The end of spring/beginning of summer marks Pentecost, a celebration important in both folk traditions and religious lives. The Hungarian Pentecost traditions are mainly connected to the Christian holiday, but some of the elements came from the Pagan times. We put together a little photo report, so that you can see how people celebrated Pentecost in Hungary and over the border 🙂
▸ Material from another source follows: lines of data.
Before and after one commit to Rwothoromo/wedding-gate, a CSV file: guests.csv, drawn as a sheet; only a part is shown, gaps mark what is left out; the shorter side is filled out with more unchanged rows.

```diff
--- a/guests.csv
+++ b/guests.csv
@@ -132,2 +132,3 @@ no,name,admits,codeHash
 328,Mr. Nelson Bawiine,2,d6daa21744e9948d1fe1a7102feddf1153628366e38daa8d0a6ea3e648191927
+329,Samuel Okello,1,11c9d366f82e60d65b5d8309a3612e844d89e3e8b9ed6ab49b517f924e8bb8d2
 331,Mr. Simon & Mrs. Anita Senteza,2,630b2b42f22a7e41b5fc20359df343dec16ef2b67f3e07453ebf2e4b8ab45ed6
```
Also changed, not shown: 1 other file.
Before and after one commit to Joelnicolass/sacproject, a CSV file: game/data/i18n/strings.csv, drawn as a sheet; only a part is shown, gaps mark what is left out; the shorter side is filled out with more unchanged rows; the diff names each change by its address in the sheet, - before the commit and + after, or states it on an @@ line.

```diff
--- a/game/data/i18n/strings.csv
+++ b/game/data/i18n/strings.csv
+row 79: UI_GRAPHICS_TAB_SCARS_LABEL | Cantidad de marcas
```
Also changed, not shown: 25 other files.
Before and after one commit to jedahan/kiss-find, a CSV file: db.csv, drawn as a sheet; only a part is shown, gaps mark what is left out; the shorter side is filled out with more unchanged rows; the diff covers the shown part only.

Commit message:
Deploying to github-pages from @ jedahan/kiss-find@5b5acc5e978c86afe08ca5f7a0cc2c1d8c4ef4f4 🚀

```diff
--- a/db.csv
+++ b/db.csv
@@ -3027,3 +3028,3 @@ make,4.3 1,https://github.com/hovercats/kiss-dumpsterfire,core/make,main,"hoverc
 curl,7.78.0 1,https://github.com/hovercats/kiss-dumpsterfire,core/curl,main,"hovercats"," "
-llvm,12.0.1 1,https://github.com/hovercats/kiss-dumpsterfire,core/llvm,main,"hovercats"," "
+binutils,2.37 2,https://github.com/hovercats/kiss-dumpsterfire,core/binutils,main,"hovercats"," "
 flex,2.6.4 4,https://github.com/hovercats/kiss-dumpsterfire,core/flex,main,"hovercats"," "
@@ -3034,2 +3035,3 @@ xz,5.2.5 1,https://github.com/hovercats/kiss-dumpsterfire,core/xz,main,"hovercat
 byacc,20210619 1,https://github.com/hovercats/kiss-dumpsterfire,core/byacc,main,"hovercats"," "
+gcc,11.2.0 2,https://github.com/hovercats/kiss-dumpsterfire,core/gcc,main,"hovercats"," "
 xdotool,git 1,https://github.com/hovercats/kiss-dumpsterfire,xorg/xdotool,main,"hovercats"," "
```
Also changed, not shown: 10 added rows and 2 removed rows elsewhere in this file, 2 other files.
The largest Catholic celebration of the year in Hungary is connected to Pentecost. It is the Csíksomlyói búcsú, which is visited by hundreds of thousands of believers from Hungary, Transylvania and other places around the world. Csíksomlyó is a symbol of solidarity among Hungarians and represents the nation. Pilgrims have been gathering together at Csíksomlyó for 450 years during Pentecost to honour the Szeklers of Csík who defeated the troops of John Sigismund during the battle of Tolvajos tető. The king tried to force the Szeklers to convert to Protestantism.
This year, MTI made a special photo series about the Blessed Virgin Mary pilgrim train. More than one thousand pilgrims chose to take on the four-day trip on the pilgrim train to get to Csíksomlyó. You can see some of the photos below:
Meanwhile, the visitors of the 23rd Pentecost Open Cellars celebrated a bit differently in Palkonya, a village belonging to the Villány wine region.
A Pentecostal mass was also held in the renovated place of worship of Pálosszentkút.
In another part of the country, the Archbishop of Esztergom-Budapest, Péter Erdő held a pastoral mass at the Nativity of the Blessed Virgin Mary Church of Máriaremete.
Featured image: MTI
Source: Daily News Hungary